◆ Work task
Please copy out each line of the entries in which "full" appears.

Before-and-after page screenshots:
Content starts

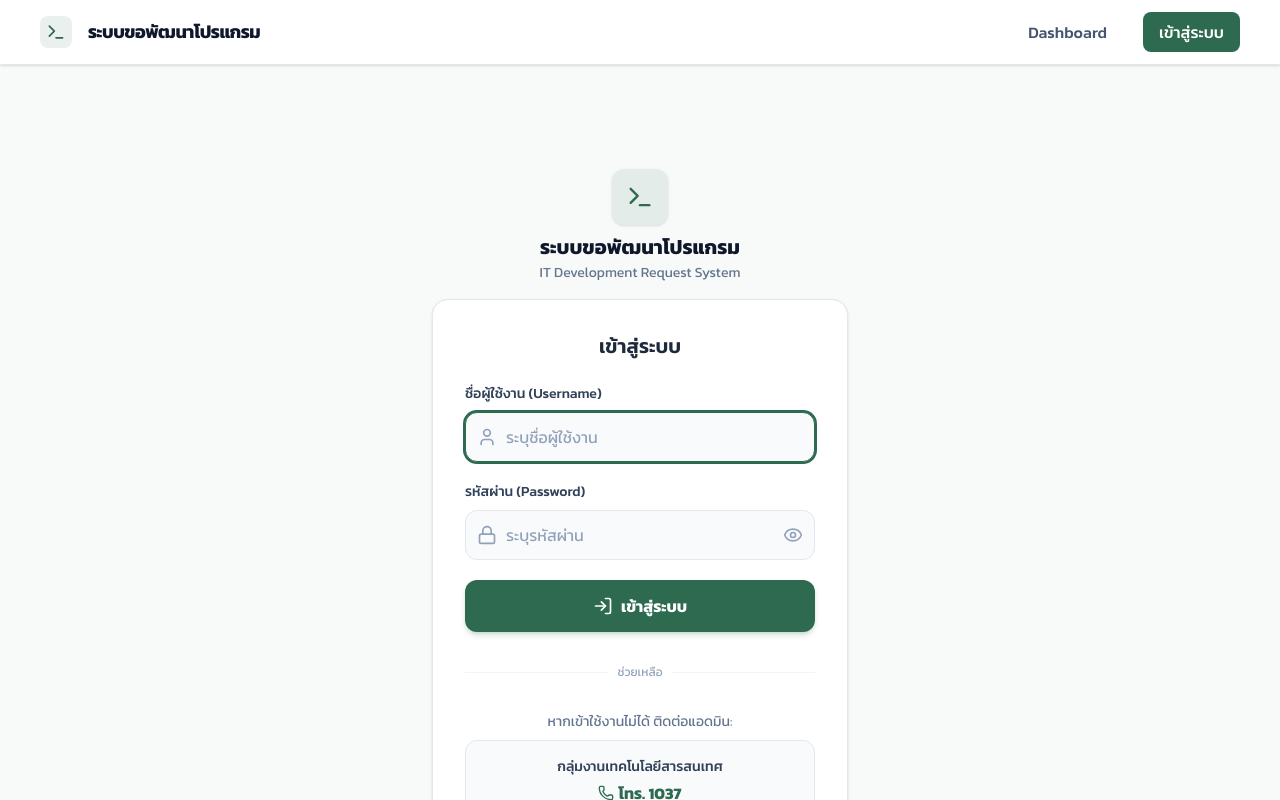
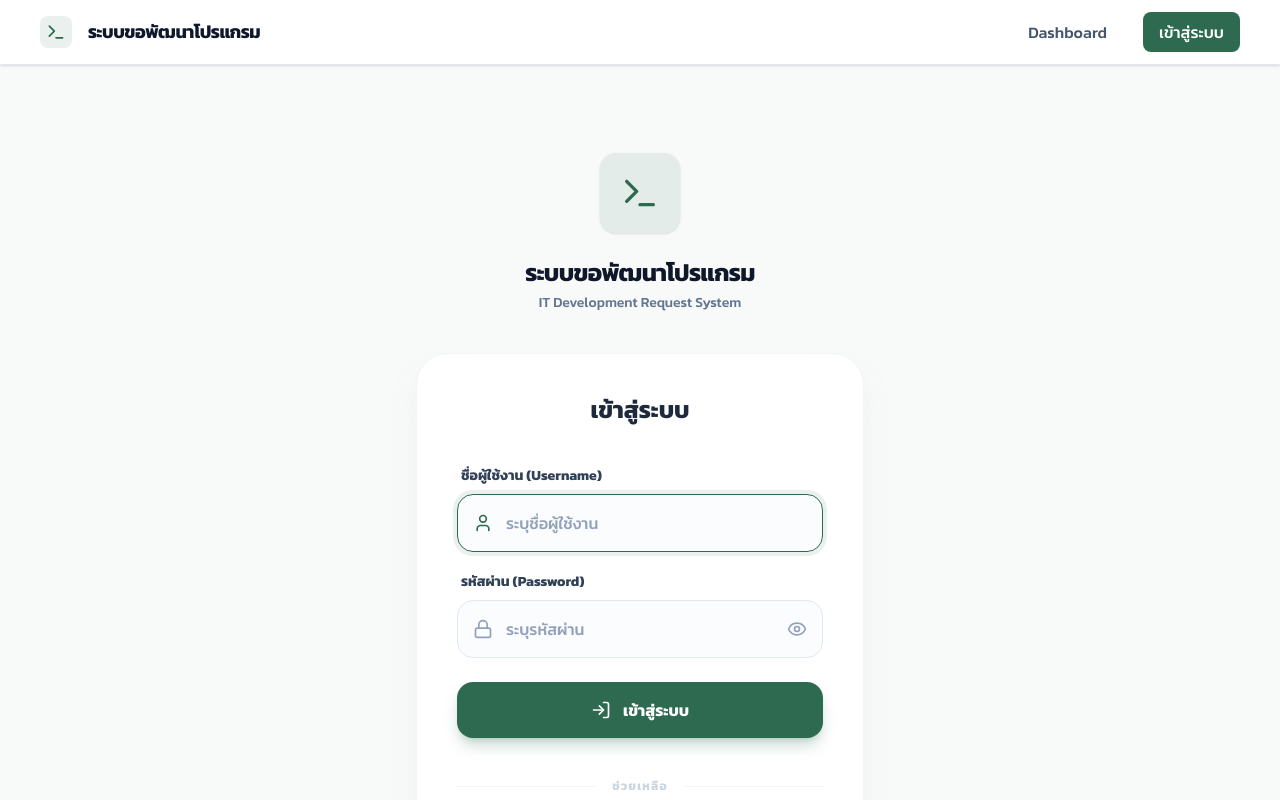
Before and after one commit to KiangsakSuriyalangka541122537/Developer, a React (Vite) app: page /login in a window 1280 px wide. Shown: the top 800 px of the page. Built offline with nearby package versions, Linux system fonts and the light colour scheme; no server answers.

Commit message:
feat(login): Improve UI layout and styling
Refactors the login page to use a more modern and visually appealing layout. Adjusts spacing, font sizes, and element styling for a better user experience.

```diff
--- a/src/pages/Login.tsx
+++ b/src/pages/Login.tsx
@@ -41,31 +41,31 @@ export default function Login() {
   };
 
   return (
-    <div className="flex-1 flex items-start justify-center pt-0 mt-4 md:mt-8 lg:mt-12 pb-12 overflow-hidden">
-      <div className="w-full max-w-md p-2 md:p-4">
-        <div className="flex flex-col items-center mb-4">
-          <div className="size-14 bg-primary/10 flex items-center justify-center mb-2 shadow-sm rounded-xl">
-            <Terminal className="text-primary size-7" />
+    <div className="flex-1 flex items-center justify-center py-12 px-4 overflow-hidden">
+      <div className="w-full max-w-md">
+        <div className="flex flex-col items-center mb-10">
+          <div className="size-20 bg-primary/10 flex items-center justify-center mb-6 shadow-sm rounded-2xl">
+            <Terminal className="text-primary size-10" />
           </div>
-          <h1 className="text-xl font-bold text-slate-900">ระบบขอพัฒนาโปรแกรม</h1>
-          <p className="text-slate-500 text-sm mt-0.5">IT Development Request System</p>
+          <h1 className="text-2xl font-bold text-slate-900 tracking-tight">ระบบขอพัฒนาโปรแกรม</h1>
+          <p className="text-slate-500 text-sm mt-1 font-medium">IT Development Request System</p>
         </div>
 
-        <div className="bg-white rounded-2xl shadow-sm border border-slate-200 p-8">
-          <h2 className="text-xl font-semibold mb-6 text-center">เข้าสู่ระบบ</h2>
+        <div className="bg-white rounded-[2rem] shadow-xl shadow-slate-200/50 border border-slate-100 p-10">
+          <h2 className="text-2xl font-bold mb-10 text-center text-slate-800">เข้าสู่ระบบ</h2>
 
           <form onSubmit={handleSubmit} className="space-y-5">
             <div className="flex flex-col gap-2">
-              <label className="text-sm font-medium text-slate-700">ชื่อผู้ใช้งาน (Username)</label>
-              <div className="relative">
-                <User className="absolute left-3 top-1/2 -translate-y-1/2 text-slate-400 size-5" />
+              <label className="text-sm font-bold text-slate-700 ml-1">ชื่อผู้ใช้งาน (Username)</label>
+              <div className="relative group">
+                <User className="absolute left-4 top-1/2 -translate-y-1/2 text-slate-400 size-5 group-focus-within:text-primary transition-colors" />
                 <input
                   ref={usernameRef}
                   type="text"
                   value={username}
                   onChange={(e) => setUsername(e.target.value)}
                   onKeyDown={handleUsernameKeyDown}
-                  className="w-full pl-10 pr-4 py-3 bg-slate-50 border border-slate-200 rounded-xl focus:ring-2 focus:ring-primary focus:border-primary outline-none transition-all placeholder:text-slate-400"
+                  className="w-full pl-12 pr-4 py-4 bg-slate-50/50 border border-slate-200 rounded-2xl focus:ring-4 focus:ring-primary/10 focus:border-primary outline-none transition-all placeholder:text-slate-400 font-medium"
                   placeholder="ระบุชื่อผู้ใช้งาน"
                   required
                 />
@@ -73,22 +73,22 @@ export default function Login() {
             </div>
 
             <div className="flex flex-col gap-2">
-              <label className="text-sm font-medium text-slate-700">รหัสผ่าน (Password)</label>
-              <div className="relative">
-                <Lock className="absolute left-3 top-1/2 -translate-y-1/2 text-slate-400 size-5" />
+              <label className="text-sm font-bold text-slate-700 ml-1">รหัสผ่าน (Password)</label>
+              <div className="relative group">
+                <Lock className="absolute left-4 top-1/2 -translate-y-1/2 text-slate-400 size-5 group-focus-within:text-primary transition-colors" />
                 <input
                   ref={passwordRef}
                   type={showPassword ? "text" : "password"}
                   value={password}
                   onChange={(e) => setPassword(e.target.value)}
-                  className="w-full pl-10 pr-12 py-3 bg-slate-50 border border-slate-200 rounded-xl focus:ring-2 focus:ring-primary focus:border-primary outline-none transition-all placeholder:text-slate-400"
+                  className="w-full pl-12 pr-12 py-4 bg-slate-50/50 border border-slate-200 rounded-2xl focus:ring-4 focus:ring-primary/10 focus:border-primary outline-none transition-all placeholder:text-slate-400 font-medium"
                   placeholder="ระบุรหัสผ่าน"
                   required
                 />
                 <button
                   type="button"
                   onClick={() => setShowPassword(!showPassword)}
-                  className="absolute right-3 top-1/2 -translate-y-1/2 text-slate-400 hover:text-primary transition-colors"
+                  className="absolute right-4 top-1/2 -translate-y-1/2 text-slate-400 hover:text-primary transition-colors"
                 >
                   {showPassword ? <EyeOff className="size-5" /> : <Eye className="size-5" />}
                 </button>
@@ -101,28 +101,28 @@ export default function Login() {
               </div>
             )}
 
-            <button type="submit" className="w-full bg-primary hover:bg-secondary text-white font-bold py-3.5 rounded-xl transition-all flex items-center justify-center gap-2 shadow-md shadow-primary/20 mt-4">
+            <button type="submit" className="w-full bg-primary hover:bg-secondary text-white font-bold py-4 rounded-2xl transition-all flex items-center justify-center gap-3 shadow-lg shadow-primary/25 mt-6 active:scale-[0.98]">
               <LogIn className="size-5" />
               เข้าสู่ระบบ
             </button>
           </form>
 
-          <div className="relative my-8">
+          <div className="relative my-10">
             <div className="absolute inset-0 flex items-center">
               <div className="w-full border-t border-slate-100"></div>
             </div>
-            <div className="relative flex justify-center text-xs uppercase">
-              <span className="bg-white px-2 text-slate-400">ช่วยเหลือ</span>
+            <div className="relative flex justify-center text-xs uppercase tracking-widest font-bold">
+              <span className="bg-white px-4 text-slate-300">ช่วยเหลือ</span>
             </div>
           </div>
 
-          <div className="text-center space-y-2">
-            <p className="text-slate-500 text-sm">หากเข้าใช้งานไม่ได้ ติดต่อแอดมิน:</p>
-            <div className="flex flex-col items-center gap-1 bg-slate-50 p-4 rounded-xl border border-slate-200">
-              <p className="text-slate-700 font-medium text-sm">กลุ่มงานเทคโนโลยีสารสนเทศ</p>
-              <div className="flex items-center gap-1 text-primary">
+          <div className="text-center space-y-4">
+            <p className="text-slate-400 text-xs font-bold uppercase tracking-wider">หากเข้าใช้งานไม่ได้ ติดต่อแอดมิน:</p>
+            <div className="flex flex-col items-center gap-2 bg-slate-50/80 p-5 rounded-[1.5rem] border border-slate-100 transition-all hover:bg-slate-50">
+              <p className="text-slate-600 font-bold text-sm">กลุ่มงานเทคโนโลยีสารสนเทศ</p>
+              <div className="flex items-center gap-2 text-primary">
                 <Phone className="size-4" />
-                <span className="font-bold text-primary">โทร. 1037</span>
+                <span className="font-black text-lg tracking-tighter">โทร. 1037</span>
               </div>
             </div>
           </div>
```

Content ends

◆ Output below
-      <div className="w-full max-w-md p-2 md:p-4">
+      <div className="w-full max-w-md">
-                  className="w-full pl-10 pr-4 py-3 bg-slate-50 border border-slate-200 rounded-xl focus:ring-2 focus:ring-primary focus:border-primary outline-none transition-all placeholder:text-slate-400"
+                  className="w-full pl-12 pr-4 py-4 bg-slate-50/50 border border-slate-200 rounded-2xl focus:ring-4 focus:ring-primary/10 focus:border-primary outline-none transition-all placeholder:text-slate-400 font-medium"
-                  className="w-full pl-10 pr-12 py-3 bg-slate-50 border border-slate-200 rounded-xl focus:ring-2 focus:ring-primary focus:border-primary outline-none transition-all placeholder:text-slate-400"
+                  className="w-full pl-12 pr-12 py-4 bg-slate-50/50 border border-slate-200 rounded-2xl focus:ring-4 focus:ring-primary/10 focus:border-primary outline-none transition-all placeholder:text-slate-400 font-medium"
-            <button type="submit" className="w-full bg-primary hover:bg-secondary text-white font-bold py-3.5 rounded-xl transition-all flex items-center justify-center gap-2 shadow-md shadow-primary/20 mt-4">
+            <button type="submit" className="w-full bg-primary hover:bg-secondary text-white font-bold py-4 rounded-2xl transition-all flex items-center justify-center gap-3 shadow-lg shadow-primary/25 mt-6 active:scale-[0.98]">
               <div className="w-full border-t border-slate-100"></div>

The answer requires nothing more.